A 24-inch-long (60-centimeter-long) jawbone was recently discovered amid a rich deposit of fossils on the Antarctic Peninsula.
The creature, which may have reached lengths of up to 20 feet (6 meters), had a mouthful of teeth and likely feasted on giant penguins, sharks, and big bony fish, whose remains were also discovered with the jawbone.
The early whale swam polar waters during the Eocene period, some 49 million years ago. Its age suggests fully aquatic whales evolved from their mammalian ancestors more rapidly than previously thought, said researcher Thomas Mörs, paleozoologist at the Swedish Museum of Natural History.
Based on 53-million-year-old fossils of whale-like, semi-aquatic mammals, scientists had thought mammals gave rise to whales in a process that took 15 million years.
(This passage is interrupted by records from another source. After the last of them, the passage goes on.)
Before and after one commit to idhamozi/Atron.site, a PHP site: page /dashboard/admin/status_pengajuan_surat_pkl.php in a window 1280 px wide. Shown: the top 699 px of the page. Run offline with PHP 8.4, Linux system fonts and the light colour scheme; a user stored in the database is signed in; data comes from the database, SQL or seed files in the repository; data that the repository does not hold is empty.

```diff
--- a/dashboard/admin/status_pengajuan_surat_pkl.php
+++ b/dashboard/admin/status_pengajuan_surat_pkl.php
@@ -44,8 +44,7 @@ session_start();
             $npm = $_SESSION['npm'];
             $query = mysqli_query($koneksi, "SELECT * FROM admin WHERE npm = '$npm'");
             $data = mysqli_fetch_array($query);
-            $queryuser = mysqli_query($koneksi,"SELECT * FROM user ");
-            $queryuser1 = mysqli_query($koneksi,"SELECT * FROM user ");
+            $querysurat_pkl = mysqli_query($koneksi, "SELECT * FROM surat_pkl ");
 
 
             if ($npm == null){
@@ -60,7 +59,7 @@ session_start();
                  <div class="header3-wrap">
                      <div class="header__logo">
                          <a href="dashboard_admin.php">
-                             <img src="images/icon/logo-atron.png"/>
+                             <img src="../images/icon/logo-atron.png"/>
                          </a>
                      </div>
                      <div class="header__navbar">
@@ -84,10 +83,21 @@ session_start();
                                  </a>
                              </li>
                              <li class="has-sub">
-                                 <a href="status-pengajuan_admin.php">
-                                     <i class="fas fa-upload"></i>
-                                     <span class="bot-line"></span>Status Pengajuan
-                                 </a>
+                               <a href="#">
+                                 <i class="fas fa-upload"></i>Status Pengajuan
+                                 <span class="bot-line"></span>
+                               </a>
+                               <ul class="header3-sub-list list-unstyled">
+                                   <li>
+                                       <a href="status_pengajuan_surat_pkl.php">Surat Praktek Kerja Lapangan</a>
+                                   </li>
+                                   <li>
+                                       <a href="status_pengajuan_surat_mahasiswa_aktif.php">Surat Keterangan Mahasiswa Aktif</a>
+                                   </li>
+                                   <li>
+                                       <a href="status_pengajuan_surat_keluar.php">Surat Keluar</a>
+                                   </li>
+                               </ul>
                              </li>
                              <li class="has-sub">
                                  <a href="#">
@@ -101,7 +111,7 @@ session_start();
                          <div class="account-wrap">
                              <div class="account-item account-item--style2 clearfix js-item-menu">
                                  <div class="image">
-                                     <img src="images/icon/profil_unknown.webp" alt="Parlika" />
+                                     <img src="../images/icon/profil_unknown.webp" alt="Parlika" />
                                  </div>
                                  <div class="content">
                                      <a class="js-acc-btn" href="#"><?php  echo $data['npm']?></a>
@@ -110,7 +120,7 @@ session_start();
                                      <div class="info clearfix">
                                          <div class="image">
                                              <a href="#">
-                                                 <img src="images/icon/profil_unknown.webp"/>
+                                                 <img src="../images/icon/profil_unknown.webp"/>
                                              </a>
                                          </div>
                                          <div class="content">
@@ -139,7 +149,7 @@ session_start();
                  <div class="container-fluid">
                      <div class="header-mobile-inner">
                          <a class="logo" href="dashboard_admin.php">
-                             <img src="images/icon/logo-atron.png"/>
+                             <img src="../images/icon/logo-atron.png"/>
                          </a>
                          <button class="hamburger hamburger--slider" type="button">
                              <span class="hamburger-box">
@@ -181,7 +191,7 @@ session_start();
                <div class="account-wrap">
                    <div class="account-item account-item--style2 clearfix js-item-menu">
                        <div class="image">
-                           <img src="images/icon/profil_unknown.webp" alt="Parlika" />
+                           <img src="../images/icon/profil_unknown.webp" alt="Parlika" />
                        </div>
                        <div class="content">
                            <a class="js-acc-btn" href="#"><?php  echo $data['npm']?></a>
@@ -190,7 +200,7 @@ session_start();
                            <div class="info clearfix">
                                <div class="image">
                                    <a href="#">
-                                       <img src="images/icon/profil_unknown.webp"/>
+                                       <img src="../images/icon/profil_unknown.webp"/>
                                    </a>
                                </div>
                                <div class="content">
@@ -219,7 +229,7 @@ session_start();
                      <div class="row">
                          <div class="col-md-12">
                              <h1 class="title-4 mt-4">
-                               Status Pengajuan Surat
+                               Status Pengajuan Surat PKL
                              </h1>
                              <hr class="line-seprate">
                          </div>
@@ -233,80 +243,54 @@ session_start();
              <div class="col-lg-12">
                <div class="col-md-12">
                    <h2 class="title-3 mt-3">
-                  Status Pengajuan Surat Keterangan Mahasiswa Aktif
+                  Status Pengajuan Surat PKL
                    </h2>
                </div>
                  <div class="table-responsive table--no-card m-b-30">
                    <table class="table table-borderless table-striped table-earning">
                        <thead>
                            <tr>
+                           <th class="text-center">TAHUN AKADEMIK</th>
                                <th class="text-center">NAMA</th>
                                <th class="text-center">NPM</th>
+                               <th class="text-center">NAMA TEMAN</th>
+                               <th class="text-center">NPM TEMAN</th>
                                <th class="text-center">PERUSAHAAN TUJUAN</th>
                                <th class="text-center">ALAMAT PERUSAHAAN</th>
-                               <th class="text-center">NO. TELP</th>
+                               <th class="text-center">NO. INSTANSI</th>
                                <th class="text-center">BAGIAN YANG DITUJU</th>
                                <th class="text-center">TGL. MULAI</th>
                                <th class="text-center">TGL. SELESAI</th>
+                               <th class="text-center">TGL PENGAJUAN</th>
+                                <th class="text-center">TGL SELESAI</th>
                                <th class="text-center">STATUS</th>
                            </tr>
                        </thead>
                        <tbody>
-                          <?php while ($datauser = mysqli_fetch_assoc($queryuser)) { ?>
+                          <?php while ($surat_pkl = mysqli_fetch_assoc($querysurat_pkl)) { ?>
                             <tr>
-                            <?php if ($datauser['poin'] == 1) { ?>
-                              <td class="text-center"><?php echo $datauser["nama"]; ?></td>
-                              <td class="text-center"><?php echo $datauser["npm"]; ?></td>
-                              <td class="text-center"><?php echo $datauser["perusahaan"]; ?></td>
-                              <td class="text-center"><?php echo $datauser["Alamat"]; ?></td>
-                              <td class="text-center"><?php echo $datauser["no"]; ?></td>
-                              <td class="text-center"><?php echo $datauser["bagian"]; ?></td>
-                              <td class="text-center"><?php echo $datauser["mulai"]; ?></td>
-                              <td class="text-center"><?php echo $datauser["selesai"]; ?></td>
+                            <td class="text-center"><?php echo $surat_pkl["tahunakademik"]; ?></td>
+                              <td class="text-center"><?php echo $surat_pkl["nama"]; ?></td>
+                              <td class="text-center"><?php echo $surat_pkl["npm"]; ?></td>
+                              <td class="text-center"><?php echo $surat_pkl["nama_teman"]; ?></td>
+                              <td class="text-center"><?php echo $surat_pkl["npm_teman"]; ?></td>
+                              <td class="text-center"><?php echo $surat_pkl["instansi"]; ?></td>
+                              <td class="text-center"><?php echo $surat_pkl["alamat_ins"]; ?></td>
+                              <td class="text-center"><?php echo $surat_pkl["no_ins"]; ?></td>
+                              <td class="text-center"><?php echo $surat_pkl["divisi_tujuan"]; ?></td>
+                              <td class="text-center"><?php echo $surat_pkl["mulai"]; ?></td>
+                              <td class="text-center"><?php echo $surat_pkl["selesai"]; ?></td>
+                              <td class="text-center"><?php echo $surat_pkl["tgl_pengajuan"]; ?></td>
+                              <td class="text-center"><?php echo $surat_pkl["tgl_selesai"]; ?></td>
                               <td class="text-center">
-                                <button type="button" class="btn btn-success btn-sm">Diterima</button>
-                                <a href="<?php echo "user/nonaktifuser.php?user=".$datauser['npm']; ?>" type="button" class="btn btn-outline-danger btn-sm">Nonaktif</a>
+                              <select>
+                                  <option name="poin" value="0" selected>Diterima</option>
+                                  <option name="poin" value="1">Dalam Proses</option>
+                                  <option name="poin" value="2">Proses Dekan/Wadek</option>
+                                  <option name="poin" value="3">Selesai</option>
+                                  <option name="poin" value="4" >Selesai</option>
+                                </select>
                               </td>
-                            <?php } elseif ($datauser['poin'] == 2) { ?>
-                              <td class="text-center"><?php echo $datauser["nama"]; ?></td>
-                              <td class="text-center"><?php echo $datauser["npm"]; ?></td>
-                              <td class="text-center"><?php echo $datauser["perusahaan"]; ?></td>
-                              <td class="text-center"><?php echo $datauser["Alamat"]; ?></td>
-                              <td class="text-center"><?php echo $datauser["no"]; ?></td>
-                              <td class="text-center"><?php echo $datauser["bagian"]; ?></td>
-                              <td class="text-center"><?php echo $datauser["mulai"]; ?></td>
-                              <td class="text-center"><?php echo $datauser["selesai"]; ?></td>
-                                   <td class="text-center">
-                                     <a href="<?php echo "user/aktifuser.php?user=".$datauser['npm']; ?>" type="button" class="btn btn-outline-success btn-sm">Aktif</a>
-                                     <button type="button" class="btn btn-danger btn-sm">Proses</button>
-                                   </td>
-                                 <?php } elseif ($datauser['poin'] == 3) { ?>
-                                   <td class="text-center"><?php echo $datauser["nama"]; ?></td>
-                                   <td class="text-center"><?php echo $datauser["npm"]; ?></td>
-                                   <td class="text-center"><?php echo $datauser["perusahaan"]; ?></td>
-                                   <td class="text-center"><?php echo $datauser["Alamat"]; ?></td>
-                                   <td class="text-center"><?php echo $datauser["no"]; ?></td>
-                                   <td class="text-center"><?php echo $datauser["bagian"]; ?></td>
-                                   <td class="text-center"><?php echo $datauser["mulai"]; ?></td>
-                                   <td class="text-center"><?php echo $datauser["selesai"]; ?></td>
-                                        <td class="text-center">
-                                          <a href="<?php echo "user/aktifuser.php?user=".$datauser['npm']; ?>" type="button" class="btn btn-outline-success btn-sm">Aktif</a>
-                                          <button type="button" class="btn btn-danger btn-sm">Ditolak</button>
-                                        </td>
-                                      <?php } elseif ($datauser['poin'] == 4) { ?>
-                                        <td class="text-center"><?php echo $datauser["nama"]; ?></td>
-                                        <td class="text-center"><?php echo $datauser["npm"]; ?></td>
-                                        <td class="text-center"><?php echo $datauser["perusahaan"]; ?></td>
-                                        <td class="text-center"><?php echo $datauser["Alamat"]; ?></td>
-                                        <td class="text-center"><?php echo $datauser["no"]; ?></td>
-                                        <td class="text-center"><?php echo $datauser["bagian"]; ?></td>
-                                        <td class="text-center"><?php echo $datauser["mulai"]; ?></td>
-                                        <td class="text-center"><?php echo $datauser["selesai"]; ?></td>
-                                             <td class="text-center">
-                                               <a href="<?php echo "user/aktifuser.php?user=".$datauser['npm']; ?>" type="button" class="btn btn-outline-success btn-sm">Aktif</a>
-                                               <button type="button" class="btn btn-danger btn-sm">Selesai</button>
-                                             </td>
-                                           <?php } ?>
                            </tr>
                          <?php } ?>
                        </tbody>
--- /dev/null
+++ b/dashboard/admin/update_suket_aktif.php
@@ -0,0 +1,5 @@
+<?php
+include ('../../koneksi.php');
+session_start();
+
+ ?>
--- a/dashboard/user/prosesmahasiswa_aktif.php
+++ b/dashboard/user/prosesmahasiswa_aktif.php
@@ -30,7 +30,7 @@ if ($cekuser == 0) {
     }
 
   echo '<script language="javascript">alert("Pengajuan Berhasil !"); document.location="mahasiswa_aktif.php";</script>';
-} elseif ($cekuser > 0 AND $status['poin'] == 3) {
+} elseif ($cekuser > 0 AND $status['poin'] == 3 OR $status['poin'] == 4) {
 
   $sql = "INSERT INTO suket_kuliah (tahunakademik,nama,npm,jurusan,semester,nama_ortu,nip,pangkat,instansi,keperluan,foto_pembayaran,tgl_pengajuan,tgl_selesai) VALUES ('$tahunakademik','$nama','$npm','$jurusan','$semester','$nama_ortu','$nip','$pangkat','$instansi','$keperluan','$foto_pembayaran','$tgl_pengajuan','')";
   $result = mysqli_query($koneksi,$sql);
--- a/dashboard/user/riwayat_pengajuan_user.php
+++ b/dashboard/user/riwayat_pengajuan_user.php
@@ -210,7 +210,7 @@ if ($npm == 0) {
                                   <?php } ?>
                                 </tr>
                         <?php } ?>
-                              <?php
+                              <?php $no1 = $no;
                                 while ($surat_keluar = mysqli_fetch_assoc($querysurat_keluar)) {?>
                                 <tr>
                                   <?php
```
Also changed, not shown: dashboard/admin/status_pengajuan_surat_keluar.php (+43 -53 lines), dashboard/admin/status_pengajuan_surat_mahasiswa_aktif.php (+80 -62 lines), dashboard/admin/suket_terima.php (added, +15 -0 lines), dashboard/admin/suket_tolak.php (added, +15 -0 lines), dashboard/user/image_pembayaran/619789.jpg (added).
The new find suggests it took just 4 million years.
Darwin Matrix desktop background
This is the man I wake up to (when I eventually turn on my computer…)
Yay evolution! So I just found out that poisonous frogs (Like Dendrobates lehmanni up there just fyi) have better stamina and aerobic capabilities than non-poisonous frogs. Cool I guess? But why? The idea is that poisonous frogs, who derive their toxicity not from producing it on their own but from having to find certain toxic insects to steal the poison off need to be able to roam further. Thus they evolved to be better at long distance journeys in order for them to equip themselves with a poisonous defense.
That and they just look really cool.
Fuck yeah, they do!
Did you know box jellyfish have eyes? These 24 photographic lens eyes are unique among Cnidarians and are thought to represent the early evolution of the lens eye. Members of the genus Tripedalia, which live among mangrove tree roots, are thought to use these eyes in obstacle avoidance.